Patients in intensive care units (ICU) are often administered antibiotics against ventilator-associated pneumonia, ‘to be on the safe side’. Dutch researcher Stefan Visscher has developed a model that can quickly establish whether or not a patient has pneumonia. This can prevent unnecessary treatment with antibiotics.
In his thesis Stefan Visscher studied 238 cases of antibiotic treatment of which – with hindsight – only 157 patients were actually suffering from pneumonia. An absence of suitable patient-friendly tests makes it difficult to determine with certainty whether or not a patient has developed pneumonia.
Visscher developed and tested a Bayesian network model, a probabilistic model, that can distinguish between patients that do and do not have ventilator-associated pneumonia (VAP). His model calculates the probability that an individual patient is suffering from pneumonia, predicts which bacteria has caused it and indicates which antibiotic can best be prescribed. This method is more reliable than the cultures on which physicians currently base their decisions. The data needed to make the probability calculations are automatically retrieved from the electronic patient file.

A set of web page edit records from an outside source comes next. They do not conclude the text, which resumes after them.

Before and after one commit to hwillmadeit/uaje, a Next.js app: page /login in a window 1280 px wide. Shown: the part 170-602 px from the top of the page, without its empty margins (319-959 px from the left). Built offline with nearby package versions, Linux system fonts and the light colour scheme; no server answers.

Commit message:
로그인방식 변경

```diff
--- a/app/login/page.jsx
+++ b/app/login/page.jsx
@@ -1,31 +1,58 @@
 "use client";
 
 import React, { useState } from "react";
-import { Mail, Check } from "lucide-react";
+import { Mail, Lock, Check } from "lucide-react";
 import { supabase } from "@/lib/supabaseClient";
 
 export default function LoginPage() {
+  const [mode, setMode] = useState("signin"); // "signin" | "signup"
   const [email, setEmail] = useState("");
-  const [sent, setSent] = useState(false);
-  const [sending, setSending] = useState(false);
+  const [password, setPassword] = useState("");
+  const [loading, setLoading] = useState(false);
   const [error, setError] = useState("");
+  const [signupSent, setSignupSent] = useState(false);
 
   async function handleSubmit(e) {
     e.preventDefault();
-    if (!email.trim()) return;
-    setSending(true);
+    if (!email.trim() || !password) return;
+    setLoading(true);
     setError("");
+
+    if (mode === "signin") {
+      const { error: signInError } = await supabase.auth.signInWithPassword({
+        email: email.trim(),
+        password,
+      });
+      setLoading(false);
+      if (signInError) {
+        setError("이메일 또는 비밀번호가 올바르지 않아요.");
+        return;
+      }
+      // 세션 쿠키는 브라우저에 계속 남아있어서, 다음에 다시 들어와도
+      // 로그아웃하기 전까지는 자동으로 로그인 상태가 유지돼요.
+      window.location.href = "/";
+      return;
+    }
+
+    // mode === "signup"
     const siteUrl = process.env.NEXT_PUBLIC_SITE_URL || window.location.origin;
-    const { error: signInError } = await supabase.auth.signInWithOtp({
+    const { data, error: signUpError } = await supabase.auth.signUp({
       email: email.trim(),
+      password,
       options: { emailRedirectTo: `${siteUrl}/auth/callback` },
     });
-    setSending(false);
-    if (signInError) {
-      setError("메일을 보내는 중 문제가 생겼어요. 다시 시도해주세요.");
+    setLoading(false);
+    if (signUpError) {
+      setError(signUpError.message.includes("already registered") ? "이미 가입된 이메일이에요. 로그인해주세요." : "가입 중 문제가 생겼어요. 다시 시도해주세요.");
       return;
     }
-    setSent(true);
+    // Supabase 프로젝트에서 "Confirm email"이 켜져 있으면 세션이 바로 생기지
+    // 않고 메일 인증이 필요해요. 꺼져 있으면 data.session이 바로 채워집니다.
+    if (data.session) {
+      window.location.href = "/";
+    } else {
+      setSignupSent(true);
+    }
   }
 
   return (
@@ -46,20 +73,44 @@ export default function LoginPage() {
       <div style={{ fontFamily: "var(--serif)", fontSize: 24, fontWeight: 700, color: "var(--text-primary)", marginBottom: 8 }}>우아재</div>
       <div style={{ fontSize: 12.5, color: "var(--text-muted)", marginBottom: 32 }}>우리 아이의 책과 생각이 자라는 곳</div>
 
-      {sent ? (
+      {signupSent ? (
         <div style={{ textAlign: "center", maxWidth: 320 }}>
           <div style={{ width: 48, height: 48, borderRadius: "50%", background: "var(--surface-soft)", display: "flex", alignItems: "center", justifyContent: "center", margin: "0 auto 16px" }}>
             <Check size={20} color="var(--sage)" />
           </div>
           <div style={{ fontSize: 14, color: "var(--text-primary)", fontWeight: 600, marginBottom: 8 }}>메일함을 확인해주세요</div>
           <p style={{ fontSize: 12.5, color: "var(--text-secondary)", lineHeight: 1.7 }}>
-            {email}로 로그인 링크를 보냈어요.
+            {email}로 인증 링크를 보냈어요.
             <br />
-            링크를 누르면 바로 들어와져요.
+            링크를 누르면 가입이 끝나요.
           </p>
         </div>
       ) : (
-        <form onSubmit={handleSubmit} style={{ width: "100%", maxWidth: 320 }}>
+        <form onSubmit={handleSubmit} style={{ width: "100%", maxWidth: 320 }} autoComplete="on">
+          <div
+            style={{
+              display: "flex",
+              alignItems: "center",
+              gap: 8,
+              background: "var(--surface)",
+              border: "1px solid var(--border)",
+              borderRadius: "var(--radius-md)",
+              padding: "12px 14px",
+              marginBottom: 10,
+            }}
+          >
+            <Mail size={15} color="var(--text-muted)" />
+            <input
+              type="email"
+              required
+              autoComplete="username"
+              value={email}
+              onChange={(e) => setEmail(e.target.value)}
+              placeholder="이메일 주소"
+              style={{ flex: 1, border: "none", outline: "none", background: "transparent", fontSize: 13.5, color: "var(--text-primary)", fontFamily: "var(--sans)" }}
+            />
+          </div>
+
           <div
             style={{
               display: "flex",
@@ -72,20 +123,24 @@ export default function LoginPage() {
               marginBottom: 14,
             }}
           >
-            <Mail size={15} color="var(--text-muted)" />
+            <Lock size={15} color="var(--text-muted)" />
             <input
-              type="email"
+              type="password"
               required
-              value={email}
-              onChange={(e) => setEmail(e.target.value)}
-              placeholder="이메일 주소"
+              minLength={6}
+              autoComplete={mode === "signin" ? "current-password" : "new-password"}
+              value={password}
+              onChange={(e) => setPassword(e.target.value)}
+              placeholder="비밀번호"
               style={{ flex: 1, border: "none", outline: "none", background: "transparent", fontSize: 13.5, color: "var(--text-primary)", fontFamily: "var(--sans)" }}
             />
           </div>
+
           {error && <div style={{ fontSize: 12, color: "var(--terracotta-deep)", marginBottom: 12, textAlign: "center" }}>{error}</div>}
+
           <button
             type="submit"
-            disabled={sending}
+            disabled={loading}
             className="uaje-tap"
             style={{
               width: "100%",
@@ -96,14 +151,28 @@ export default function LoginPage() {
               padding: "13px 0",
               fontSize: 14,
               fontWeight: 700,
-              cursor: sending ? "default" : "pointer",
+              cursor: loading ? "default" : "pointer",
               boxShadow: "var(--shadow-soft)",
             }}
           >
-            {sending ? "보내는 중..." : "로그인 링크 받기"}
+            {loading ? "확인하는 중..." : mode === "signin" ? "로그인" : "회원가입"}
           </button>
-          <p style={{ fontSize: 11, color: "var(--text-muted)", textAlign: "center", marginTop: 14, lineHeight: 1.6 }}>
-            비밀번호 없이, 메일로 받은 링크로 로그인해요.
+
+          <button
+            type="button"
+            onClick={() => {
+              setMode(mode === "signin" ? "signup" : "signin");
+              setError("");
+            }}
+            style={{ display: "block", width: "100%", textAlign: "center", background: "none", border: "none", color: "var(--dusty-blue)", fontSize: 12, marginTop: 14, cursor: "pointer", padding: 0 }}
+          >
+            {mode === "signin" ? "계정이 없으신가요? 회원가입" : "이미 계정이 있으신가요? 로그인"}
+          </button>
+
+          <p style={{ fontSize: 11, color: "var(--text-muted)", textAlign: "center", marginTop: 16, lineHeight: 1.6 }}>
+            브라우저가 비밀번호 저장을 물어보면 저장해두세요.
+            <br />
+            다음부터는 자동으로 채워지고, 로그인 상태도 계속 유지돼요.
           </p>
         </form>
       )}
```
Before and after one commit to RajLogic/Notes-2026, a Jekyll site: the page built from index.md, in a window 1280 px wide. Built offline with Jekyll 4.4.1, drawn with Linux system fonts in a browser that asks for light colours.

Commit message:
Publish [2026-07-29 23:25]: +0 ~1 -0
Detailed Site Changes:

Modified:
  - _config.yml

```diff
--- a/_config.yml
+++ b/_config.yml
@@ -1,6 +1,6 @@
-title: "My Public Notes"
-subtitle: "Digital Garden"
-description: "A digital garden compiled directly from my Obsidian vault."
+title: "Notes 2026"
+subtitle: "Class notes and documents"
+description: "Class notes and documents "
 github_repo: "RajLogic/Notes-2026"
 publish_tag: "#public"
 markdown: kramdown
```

In his model Visscher processed the clinical data and other details of all ventilated ICU patients over a period of three years. The computer models were initially based on expert knowledge. At a later stage this was enhanced with ‘machine-learning’ techniques in order to optimise the reliability of the predictions where needed.Electronic patient file
The research was carried out within the ToKeN programme of NWO Division for Physical Sciences, www.nwo.nl/token.
Kim van den Wijngaard | alfa
Biofilm discovery suggests new way to prevent dangerous infections
23.05.2017 | University of Texas at Austin
Another reason to exercise: Burning bone fat -- a key to better bone health
19.05.2017 | University of North Carolina Health Care
Staphylococcus aureus is a feared pathogen (MRSA, multi-resistant S. aureus) due to frequent resistances against many antibiotics, especially in hospital infections. Researchers at the Paul-Ehrlich-Institut have identified immunological processes that prevent a successful immune response directed against the pathogenic agent. The delivery of bacterial proteins with RNA adjuvant or messenger RNA (mRNA) into immune cells allows the re-direction of the immune response towards an active defense against S. aureus. This could be of significant importance for the development of an effective vaccine. PLOS Pathogens has published these research results online on 25 May 2017.
Staphylococcus aureus (S. aureus) is a bacterium that colonizes by far more than half of the skin and the mucosa of adults, usually without causing infections....
Physicists from the University of Würzburg are capable of generating identical looking single light particles at the push of a button. Two new studies now demonstrate the potential this method holds.
The quantum computer has fuelled the imagination of scientists for decades: It is based on fundamentally different phenomena than a conventional computer....
An international team of physicists has monitored the scattering behaviour of electrons in a non-conducting material in real-time. Their insights could be beneficial for radiotherapy.
We can refer to electrons in non-conducting materials as ‘sluggish’. Typically, they remain fixed in a location, deep inside an atomic composite. It is hence...
Two-dimensional magnetic structures are regarded as a promising material for new types of data storage, since the magnetic properties of individual molecular building blocks can be investigated and modified. For the first time, researchers have now produced a wafer-thin ferrimagnet, in which molecules with different magnetic centers arrange themselves on a gold surface to form a checkerboard pattern. Scientists at the Swiss Nanoscience Institute at the University of Basel and the Paul Scherrer Institute published their findings in the journal Nature Communications.
Ferrimagnets are composed of two centers which are magnetized at different strengths and point in opposing directions. Two-dimensional, quasi-flat ferrimagnets...
An Australian-Chinese research team has created the world's thinnest hologram, paving the way towards the integration of 3D holography into everyday...
24.05.2017 | Event News
23.05.2017 | Event News
22.05.2017 | Event News
26.05.2017 | Life Sciences
26.05.2017 | Life Sciences
26.05.2017 | Physics and Astronomy